Obesity remains a significant public health problem. Now that we have the basic physiology in hand, it’s time to talk about the biggest problem in reducing this disease: human behavior.
Obesity, especially severe obesity, is a harbinger of many health problems. And the longer someone remains obese the greater the chance problems will develop. But here's some good news: severe obesity prevalence among children in the Women, Infants, and Children program has come down.
Government policies often have unintended consequences — especially those that affect large swaths of a population. Thus, China's single-child policy, in place from 1980 to 2016, has been linked to increased levels of childhood overweight and obesity, particularly in boys who have no siblings.  
A few recent studies with weak design gave birth to the notion that Cesarean Delivery could be associated with later obesity. But a new study in Pediatrics undermines this belief.
A recent paper published in the journal Pediatrics reveals how musician celebrities often endorse foods and beverages which are of poor nutritional quality, which only adds to the burden of the childhood obesity crisis.
High blood pressure frequently accompanies obesity and can lead to a myriad of ills, such as kidney problems, heart disease and stroke. A new study demonstrates that is also true for children and teens, and underscores the importance of achieving and maintaining a healthy body weight.
Today, 25 states weigh public school students to monitor obesity rates. In 10 of these states, parents are then notified. Today s New York Times addresses these BMI report cards and their effect (or lack thereof).
Experts describe childhood obesity as the canary in the coal mine for chronic diseases. But too many parents are in denial about their children s weight and attitudes vary among different ethnic groups and income levels, among other variables.
this commercial made for Citi that makes the following claim: "For the first time American kids are slated to live a shorter lifespan than their parents." This has to be false. Please investigate.
By the age of two, one in ten children are considered obese. Considering that obesity early in life puts one at greater risk of obesity later in life, childhood obesity is something to pay attention to. Now, a new study
Earlier this year, the CDC released a report indicating that the prevalence of obesity in children ages two to five was on the decline. Now, according to a new report released by the Robert Wood Johnson Foundation and the
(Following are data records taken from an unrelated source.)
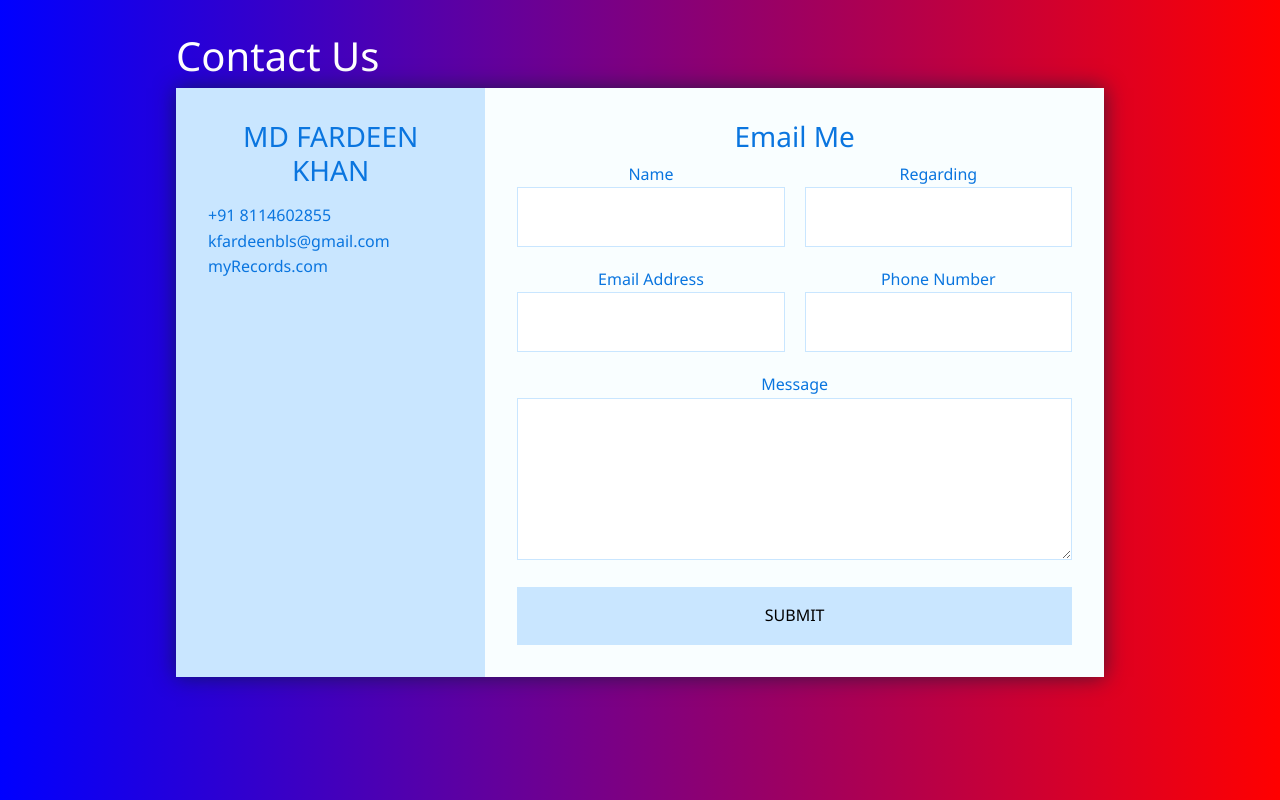
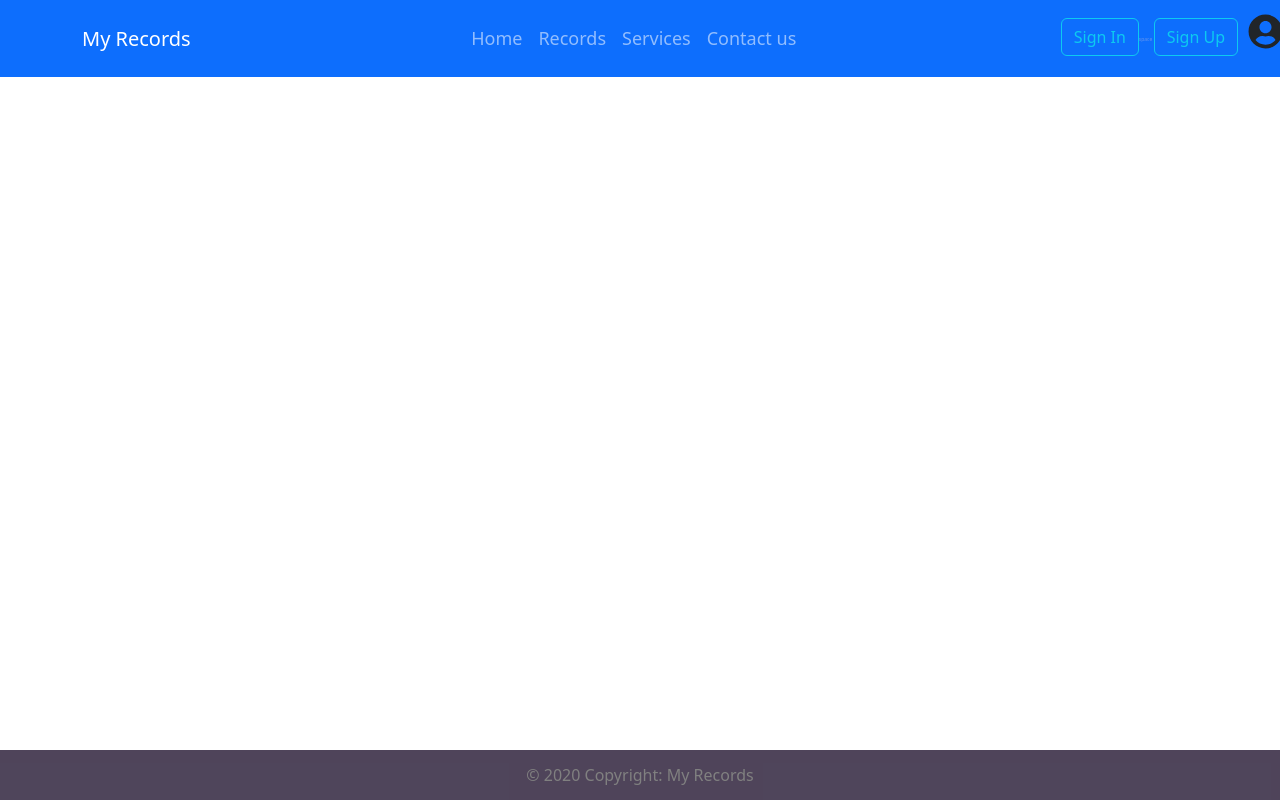
Before and after one commit to Kfardeenbls/My-Records, a React (Create React App) app: page / in a window 1280 px wide. Built offline with nearby package versions, Linux system fonts and the light colour scheme.

Commit message:
adding footer and also used react router

```diff
--- a/package.json
+++ b/package.json
@@ -14,12 +14,14 @@
     "@testing-library/jest-dom": "^5.16.5",
     "@testing-library/react": "^13.4.0",
     "@testing-library/user-event": "^13.5.0",
+    "mdb-react-ui-kit": "^5.1.0",
     "mdbootstrap": "^4.20.0",
     "react": "^18.2.0",
     "react-bootstrap": "^2.7.0",
     "react-bootstrap-icons": "^1.10.2",
     "react-dom": "^18.2.0",
     "react-icons": "^4.7.1",
+    "react-router-dom": "^6.7.0",
     "react-scripts": "5.0.1",
     "styled-components": "^5.3.6",
     "web-vitals": "^2.1.4"
--- a/public/index.html
+++ b/public/index.html
@@ -9,6 +9,7 @@
       name="description"
       content="Web site created using create-react-app"
     />
+    <!-- <link rel="stylesheet" href="index.css" /> -->
     <link rel="apple-touch-icon" href="%PUBLIC_URL%/logo192.png" />
     <link
       href="https://cdn.jsdelivr.net/npm/bootstrap@5.0.2/dist/css/bootstrap.min.css"
--- a/src/App.js
+++ b/src/App.js
@@ -1,18 +1,25 @@
 import "./App.css";
 import "bootstrap/dist/css/bootstrap.min.css";
-import ContactUs from "./components/ContactUs/ContactUs";
+// import ContactUs from "./components/ContactUs/ContactUs";
 // import Header from "./components/Header/Header";
 // import SignUp from "./Features/SignUp";
 // import SignIn from "./Features/SignIn";
+import { BrowserRouter, Route, Routes } from "react-router-dom";
+// import Footer from "./components/Footer/Footer";
+import Home from "./components/Home/Home";
 
 function App() {
   return (
-    <div className="App">
-      {/* <Header /> */}
-      {/* <SignUp /> */}
-      {/* <SignIn /> */}
-      <ContactUs />
-    </div>
+    <BrowserRouter>
+      <div className="App">
+        <Routes>
+          <Route path="/" element={<Home />} exact></Route>
+          {/* <SignUp /> */}
+          {/* <SignIn /> */}
+          {/* <ContactUs /> */}
+        </Routes>
+      </div>
+    </BrowserRouter>
   );
 }
 
--- a/src/components/Footer/Footer.jsx
+++ b/src/components/Footer/Footer.jsx
@@ -0,0 +1,18 @@
+import React from "react";
+import classes from "./Footer.module.css";
+
+const Footer = () => {
+  return (
+    <div className={classes.mainFooter}>
+      <p className={classes.para}>
+        {/* <p className={classes.para}>
+          <button type="button" class="btn btn-outline-info" >
+            Sign Up
+          </button>
+        </p> */}
+        © 2020 Copyright: My Records
+      </p>
+    </div>
+  );
+};
+export default Footer;
--- a/src/components/Footer/Footer.module.css
+++ b/src/components/Footer/Footer.module.css
@@ -0,0 +1,15 @@
+.mainFooter {
+  text-align: center;
+  color: white;
+  margin-top: auto;
+  width: 100vw;
+  height: 50px;
+  background-color: darkslateblue;
+}
+.para {
+  color: gray;
+  margin: 0;
+  padding: 0;
+  line-height: 50px;
+  background-color: rgba(88, 78, 34, 0.459);
+}
--- a/src/components/Header/Header.jsx
+++ b/src/components/Header/Header.jsx
@@ -15,7 +15,7 @@ const Header = () => {
           </Navbar.Brand>
           <Nav className={classes.pages}>
             <Nav.Link href="#home">Home</Nav.Link>
-            <Nav.Link href="#My_Records">My Records</Nav.Link>
+            <Nav.Link href="#My_Records">Records</Nav.Link>
             <Nav.Link href="#Services">Services</Nav.Link>
             <Nav.Link href="#Contact_us">Contact us</Nav.Link>
           </Nav>
--- /dev/null
+++ b/src/components/Home/Home.jsx
@@ -0,0 +1,16 @@
+import classes from "./Home.module.css";
+import React from "react";
+import Footer from "../Footer/Footer";
+import Header from "../Header/Header";
+
+const Home = () => {
+  return (
+    <div className={classes.MainLayout}>
+      <Header />
+
+      <Footer />
+    </div>
+  );
+};
+
+export default Home;
--- /dev/null
+++ b/src/components/Home/Home.module.css
@@ -0,0 +1,13 @@
+.MainLayout {
+  display: flex;
+  flex-direction: column;
+  height: 100vh;
+}
+
+.footer {
+  text-align: center;
+  color: white;
+  margin-top: auto;
+  width: 95vw;
+  height: 50px;
+}
--- a/src/index.js
+++ b/src/index.js
@@ -1,10 +1,10 @@
-import React from 'react';
-import ReactDOM from 'react-dom/client';
-import './index.css';
-import App from './App';
-import reportWebVitals from './reportWebVitals';
+import React from "react";
+import ReactDOM from "react-dom/client";
+import "./index.css";
+import App from "./App";
+// import reportWebVitals from './reportWebVitals';
 
-const root = ReactDOM.createRoot(document.getElementById('root'));
+const root = ReactDOM.createRoot(document.getElementById("root"));
 root.render(
   <React.StrictMode>
     <App />
@@ -14,4 +14,4 @@ root.render(
 // If you want to start measuring performance in your app, pass a function
 // to log results (for example: reportWebVitals(console.log))
 // or send to an analytics endpoint. Learn more: https://bit.ly/CRA-vitals
-reportWebVitals();
+// reportWebVitals();
```
Also changed, not shown: src/components/ContactUs/Contact_Us.js (deleted), 1 other file (tests, documents, lock files or other folders).
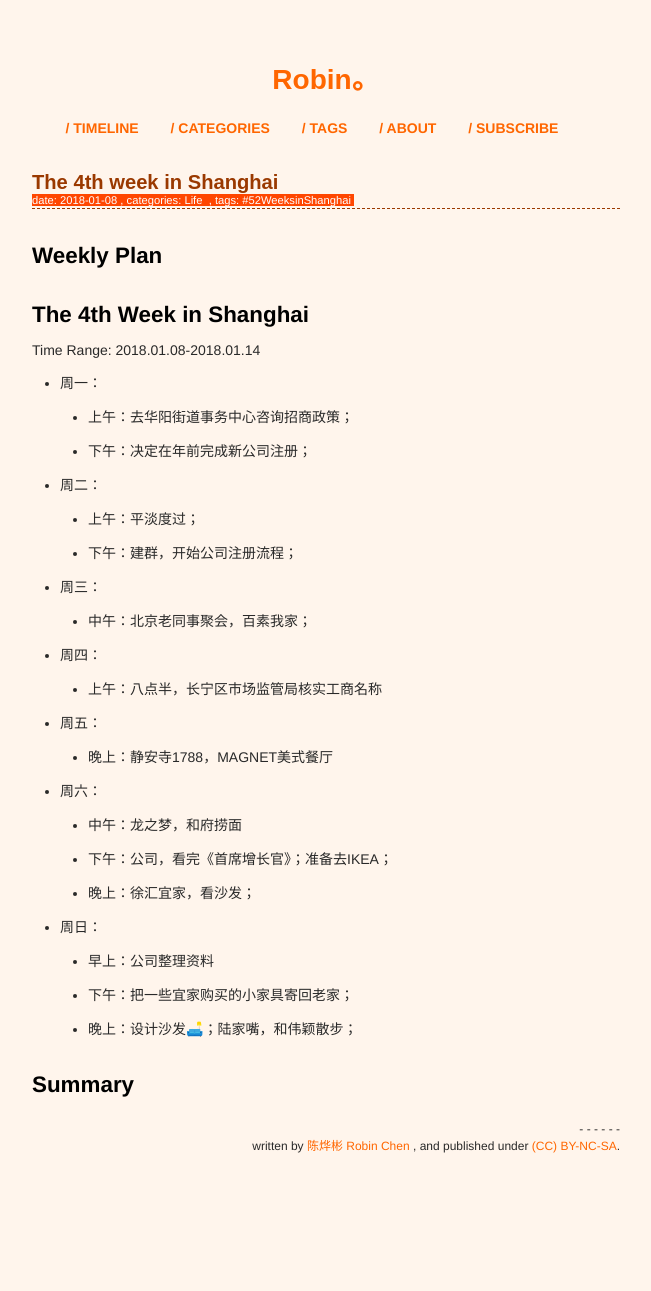
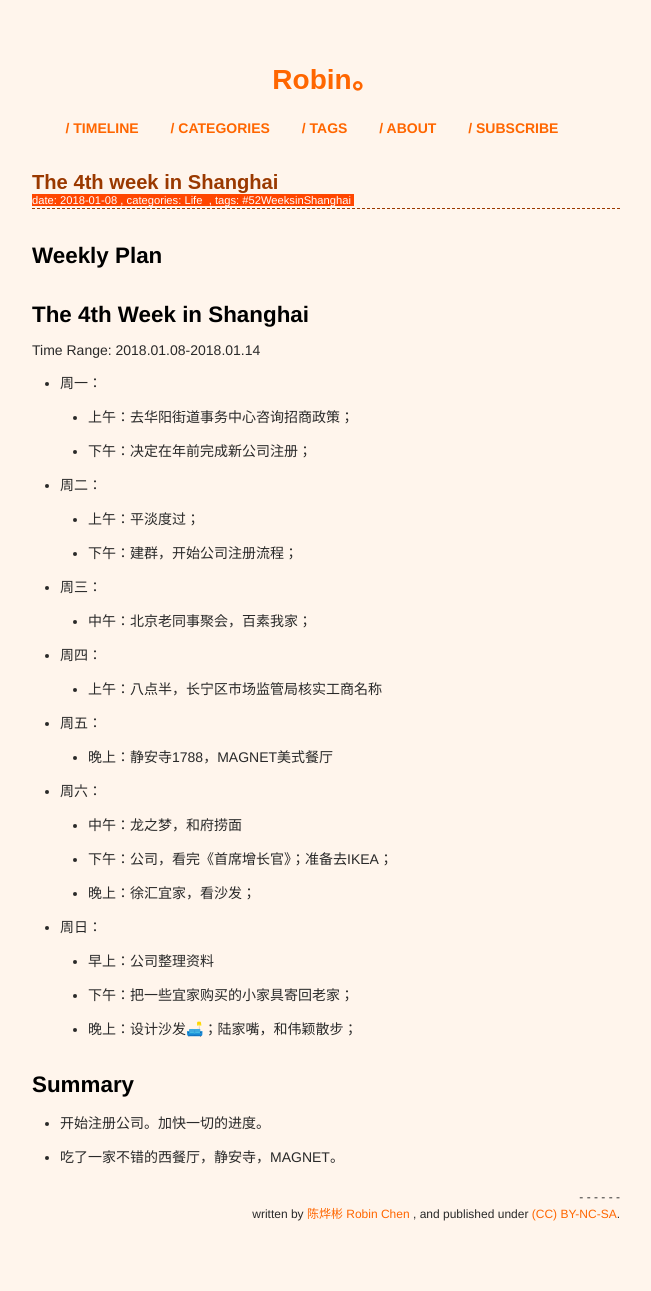
Before and after one commit to xianyuxmu/xianyuxmu.github.io, a Jekyll site: the page built from _posts/2018-01-08-52-weeks-in-shanghai-4.md, in a window 1280 px wide. Shown: the whole page, without its empty margins (314-965 px from the left). Built offline with Jekyll 4.4.1, drawn with Linux system fonts in a browser that asks for light colours; comment, search, counter and statistics services are not loaded; before the commit the page ends 1223 px from its top, so only the background shows below that.

Commit message:
summary of week 4

```diff
--- a/_posts/2018-01-08-52-weeks-in-shanghai-4.md
+++ b/_posts/2018-01-08-52-weeks-in-shanghai-4.md
@@ -38,3 +38,6 @@ Time Range: 2018.01.08-2018.01.14
 	- 晚上：设计沙发🛋️；陆家嘴，和伟颖散步；
 
 ## Summary
+
+- 开始注册公司。加快一切的进度。
+- 吃了一家不错的西餐厅，静安寺，MAGNET。
```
It has been apparent for many years that the age at which girls reach puberty has been declining. For example, in 1920 girls reached puberty at 14.6 years, in 1950 at 13.1, and 2010 at 10.5, according to a report by Medical News Today on a new study published in the Journal of Clinical Endocrinology and Metabolism.